His alcohol stove worked fine. It seemed to be a diifferent design than the one I want to make, but it looked home made. So, I think that will work for me, just gotta actually make the stove. He showed me his headlamp, which was a Petzel (I think) that was small and seemed to have a retractable headband and fit in the palm of his hand. I will be on the look out for that model. I can see that if I keep those kinds of things small and light it makes everything else easier. And, I might even remember to take it along.
Stumpknocker spent some time tellng me that I had everything with me I would have NEEDED. My tent was back at his RV so had I been hiking alone I would have had it, I could get by without a flashlight, the mug and a stove (he doesn't pack his stove on distance hikes), and that I had done fine.
As we came off the trail at the visitor's center and were walkng down the parking lot to the truck with our packs, Stumpknocker perked up and pointed to a guy walking out of the picnic shelter ahead. "Look!
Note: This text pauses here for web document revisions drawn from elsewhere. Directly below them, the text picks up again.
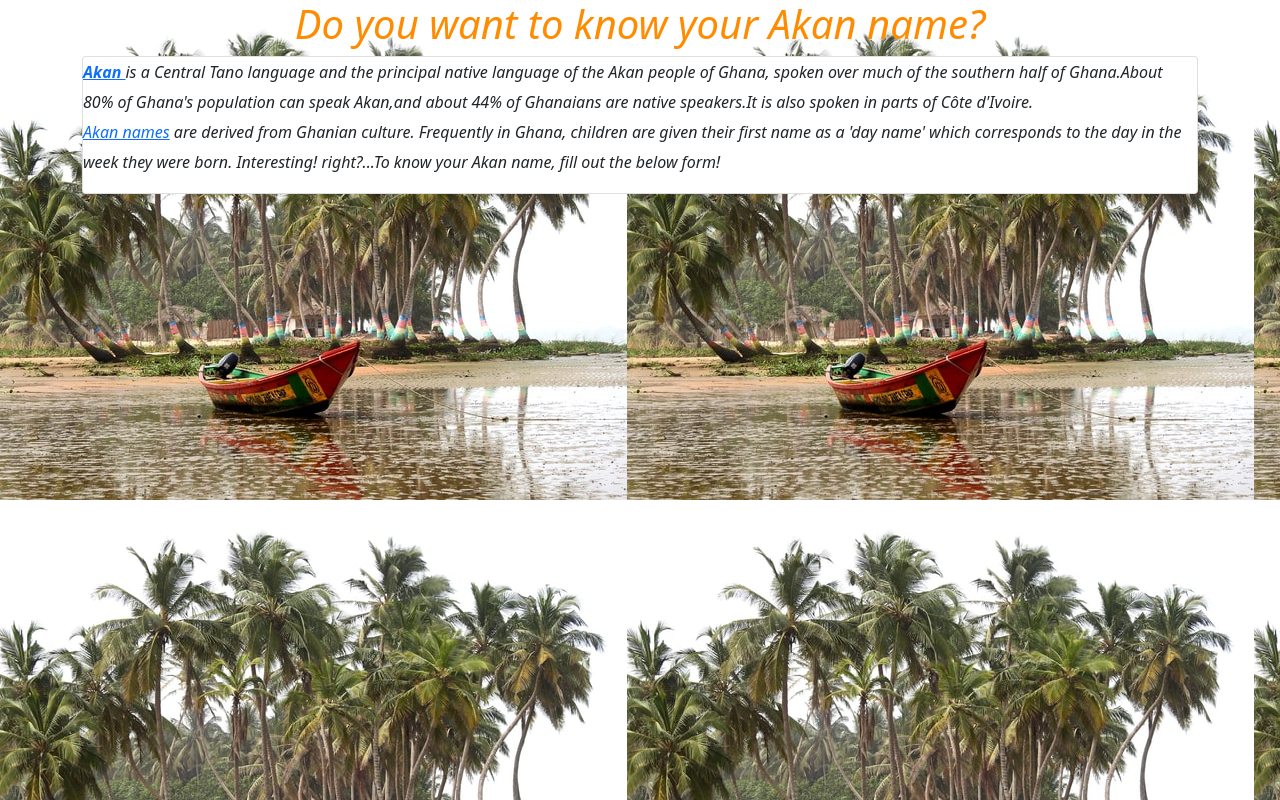
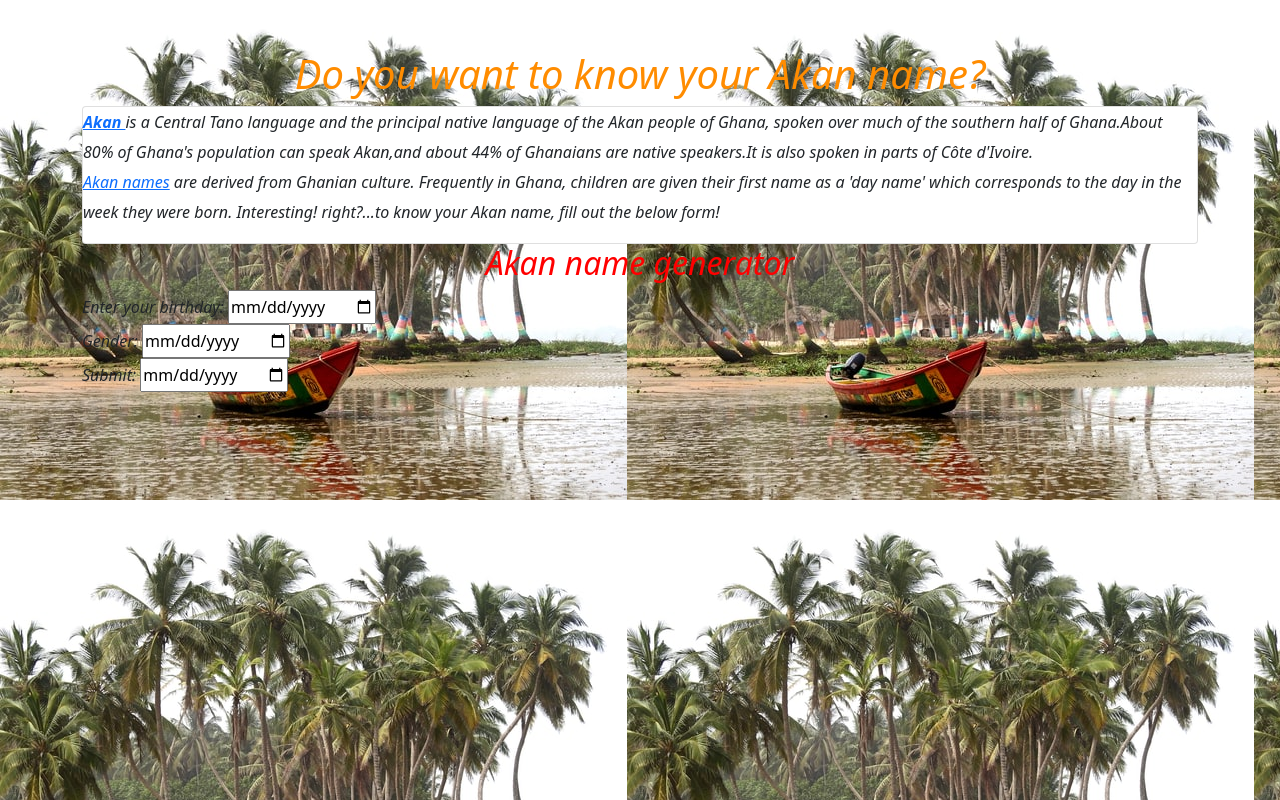
Before and after one commit to AnnabelNkir/Akan-name-generator, a plain HTML site: page index.html in a window 1280 px wide. Drawn offline with Linux system fonts and the light colour scheme.

Commit message:
Add h2 element and styling properties to it

```diff
--- a/index.css
+++ b/index.css
@@ -8,8 +8,14 @@ body{
     font-family: 'poppins' sans-serif;
     line-height: 30px;
     font-style: italic;
+    margin-top: 50px;
+    padding-left: 150px;
 }
 h1{
     text-align: center;
     color: darkorange;
 }
+h2{
+    text-align: center;
+    color: red;
+}
--- a/index.html
+++ b/index.html
@@ -16,8 +16,25 @@
 <div class="container">
     <h1>Do you want to know your Akan name?</h1>
     <div class="card">
-<p><a href="https://en.wikipedia.org/wiki/Akan_language"><strong>Akan </strong></a>is a Central Tano language and the principal native language of the Akan people of Ghana, spoken over much of the southern half of Ghana.About 80% of Ghana's population can speak Akan,and about 44% of Ghanaians are native speakers.It is also spoken in parts of Côte d'Ivoire. <br><a href="https://en.wikipedia.org/wiki/Akan_names">Akan names</a> are derived from Ghanian culture. Frequently in Ghana, children are given their first name as a 'day name' which corresponds to the day in the week they were born. Interesting! right?...To know your Akan name, fill out the below form!</p>
+<p><a href="https://en.wikipedia.org/wiki/Akan_language"><strong>Akan </strong></a>is a Central Tano language and the principal native language of the Akan people of Ghana, spoken over much of the southern half of Ghana.About 80% of Ghana's population can speak Akan,and about 44% of Ghanaians are native speakers.It is also spoken in parts of Côte d'Ivoire. <br><a href="https://en.wikipedia.org/wiki/Akan_names">Akan names</a> are derived from Ghanian culture. Frequently in Ghana, children are given their first name as a 'day name' which corresponds to the day in the week they were born. Interesting! right?...to know your Akan name, fill out the below form!</p>
     </div>
+
+<form>
+    <div>
+        <h2>Akan name generator</h2>
+        <label>Enter your birthday:</label>
+        <input type="date">
+    </div>
+    <div>
+        <label>Gender:</label>
+        <input type="date">
+    </div>
+    <div>
+        <label>Submit:</label>
+        <input type="date">
+    </div>
+
+</form>
 
 </div>
 <body>
```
See what he has? A bucket of FRIED CHICKEN!" Stumpknocker has a thing for fried chicken. Luckily for the guy, he had his leftover chicken safely locked into his RV before we got down there. We dumped our packs into the back of Stumpknocker's truck and walked back to the visitor's center. I hit the restroom while he checked us out from the overnight parking. I was walking better without the pack, but still wobbly. As we passed the RV, he pointed to it and said "There's fried chicken in that RV." I pulled him away, and we drove up to the lodge. I didn't know what kind of food they had, but it was still open for lunch so we decided to try it. The lodge is beautiful, with a full wall of glass looking out over the valley and mountains beyond. The buffet looked wonderful, and there was fried chicken on it so that settled it. She sat us in a corner next to the wall of windows in the sun. I loaded up my plates, and the waitress kept my glass of sweet tea filled. I sucked down 4 or 5 glasses of tea since I knew I hadn't been drinking enough water while we hiked. As we finished our plates of food I moved over to the seat next to the window and kind of stretched out with my last glass of tea. Stumpknocker went back and got 2 deserts and finished them while I almost fell asleep in the sun.
Stumpknocker showed me how to do Sudoku, which I had never learned. He goes to a site in the internet. Trying to stay awake past 7 pm that evening, I was on my computer and decided to try my first sudoku puzzle. Stumpknocker was supportive, saying it took him 45 minutes his first one so I shouldn't feel badly if it went slow. I finished the puzzle in 28 minutes. For some reason, after that he jumped up to the most difficult level, Evil, to try his skill. Guess it's that alpha male thing :).